Evaluation of Correlation between the Cross-sectional Area of Posterior Cervical Extensor Muscles and Cervical Sagittal Alignment in Patients with Hirayama Disease

DOI: https://doi.org/10.21203/rs.3.rs-827562/v1


Purpose: To assess correlation between the cross-sectional area (CSA) of posterior cervical extensor muscles (PCEMs) and the cervical sagittal alignment in Hirayama disease (HD) patients.
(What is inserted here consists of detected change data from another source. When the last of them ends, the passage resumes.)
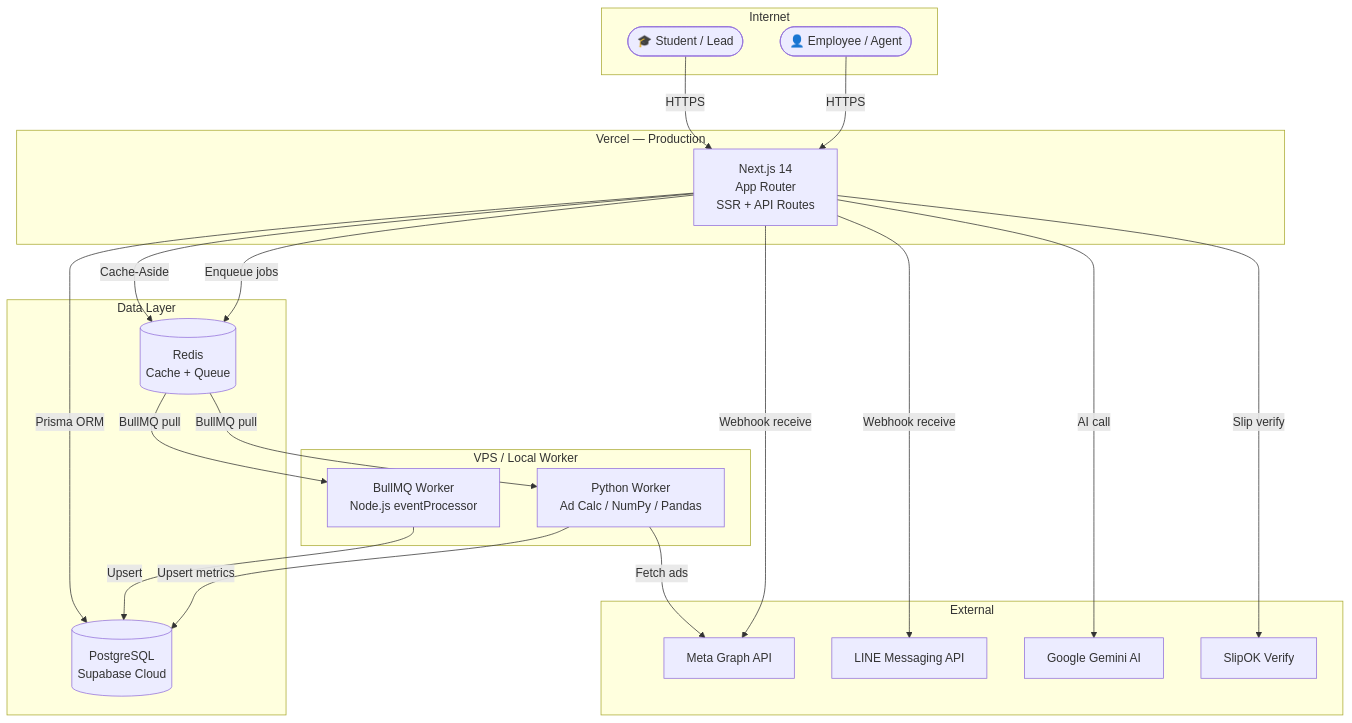
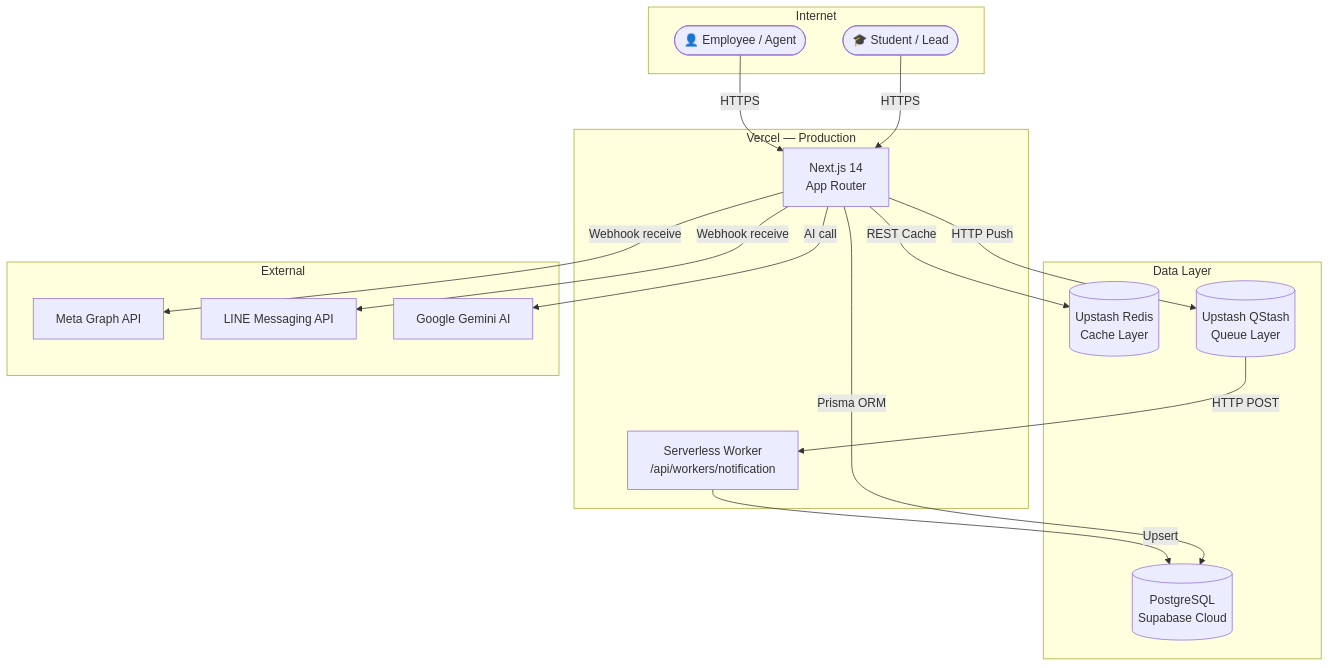
Before and after one commit to Freshair129/crmapp: the sixth of 6 diagrams in docs/architecture/arc42-main.md, drawn with Mermaid. The commit also changed other lines of this file and 13 other files, not shown here.

````diff
--- a/docs/architecture/arc42-main.md
+++ b/docs/architecture/arc42-main.md
@@ -201,47 +190,38 @@
 ```mermaid
 graph TB
     subgraph Internet
         Student([🎓 Student / Lead])
         Employee([👤 Employee / Agent])
     end
 
     subgraph Vercel [Vercel — Production]
-        NextApp[Next.js 14\nApp Router\nSSR + API Routes]
-    end
-
-    subgraph VPS_or_Local [VPS / Local Worker]
-        BullWorker[BullMQ Worker\nNode.js eventProcessor]
-        PythonWorker[Python Worker\nAd Calc / NumPy / Pandas]
+        NextApp[Next.js 14\nApp Router]
+        WorkerEndpoint[Serverless Worker\n/api/workers/notification]
     end
 
     subgraph Data_Layer [Data Layer]
         Supabase[(PostgreSQL\nSupabase Cloud)]
-        Redis[(Redis\nCache + Queue)]
+        UpstashRedis[(Upstash Redis\nCache Layer)]
+        QStash[(Upstash QStash\nQueue Layer)]
     end
 
     subgraph External
         Meta[Meta Graph API]
         LINE[LINE Messaging API]
         Gemini[Google Gemini AI]
-        SlipOK[SlipOK Verify]
     end
 
     Student -->|HTTPS| NextApp
     Employee -->|HTTPS| NextApp
 
     NextApp -->|Prisma ORM| Supabase
-    NextApp -->|Cache-Aside| Redis
-    NextApp -->|Enqueue jobs| Redis
+    NextApp -->|REST Cache| UpstashRedis
+    NextApp -->|HTTP Push| QStash
 
-    Redis -->|BullMQ pull| BullWorker
-    Redis -->|BullMQ pull| PythonWorker
-
-    BullWorker -->|Upsert| Supabase
-    PythonWorker -->|Upsert metrics| Supabase
-    PythonWorker -->|Fetch ads| Meta
-
+    QStash -->|HTTP POST| WorkerEndpoint
+    WorkerEndpoint -->|Upsert| Supabase
+    
     NextApp -->|Webhook receive| Meta
     NextApp -->|Webhook receive| LINE
     NextApp -->|AI call| Gemini
-    NextApp -->|Slip verify| SlipOK
 ```
````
Methods: We analyzed the MRI (Magnetic resonance imagine) T2WI and X-rays of 60 male HD patients who visited our hospital from June 2017 to February 2020. Their mean age was 18.95±1.67 years (range 16-22 years). MRI image is used to measure the CSA of cervical PCEMs. The ratio of muscle CSA to vertebral body areas (VBA) at the same level is defined as R-CSA. Cervical sagittal alignment includes C2-7 cobb angle, T1 slope, and C2-7 sagittal vertical axis (SVA). The geometric center of the C3-6 vertebral body was determined using the line connecting the C2 inferior endplate and the C7 upper endplate. When located behind the line, it is defined as a “Local kyphotic deformity” (LKD). The number of vertebral bodies involved in kyphotic deformity was determined by Local kyphosis angle (LKA) measured. Spearman correlation analysis (α=0.05) was used to determine the relationship between R-CSA and sagittal parameters.


Spearman correlation test revealed that R-CSA negatively correlated with T1S (S=0.34, p=0.01) and LKA (S=0.44, p=0.01) but did not correlated with C2-C7 cobb angle (S= 0.20, p=0.12) or C2-C7 SVA (S=-0.17, p=0.46). (p<0.05)

Conclusions: In Hirayama disease, the CSA of PCEMs is related to T1s and LKA and exercising the PCEMs should be given enough attention.


Hirayama disease (HD), first reported in 1959(1), is a spinal cord-derived upper extremity muscular atrophy disease that commonly affects adolescent males. Although HD was thought to be most prevalent among Asians, cases have been reported in many parts of the world(25). A high number of cases is expected in the next few decades. There is evidence that early surgical intervention is effective in managing HD(69). Thus, spine surgeons will be expected to master HD diagnosis and treatment. In HD patients, the sagittal sequence of cervical vertebra is abnormal and the cervical vertebra’s range of motion is increased(10). Here, we sought to uncover the causes for this.

Neck muscles are crucial in the maintenance of cervical spine stability(11). In normal spines, static sagittal balance is the spine’s physiological alignment by muscle forces(12). Hence, spine sagittal balance is an important factor affecting patient quality of life and surgery outcome(13). The cervical spine is the most flexible part of the spine and provides supports the skull to maintain horizontal fixation. Numerous factors affect cervical sagittal balance, especially muscle strength, and extensor muscles have been shown to be crucial for this(14). However, the cause of cervical sagittal alignment abnormality in HD is unknown. We speculate that it is associated with the strength of posterior cervical extensor muscles. It is known that muscle CSA positively correlates with muscle strength(15, 16). Manually delineating regions of interest (ROI) in extensor posterior cervix on axial MRI and then measuring the CSA of the PCEMs has been shown in many studies with good consistency(17, 18).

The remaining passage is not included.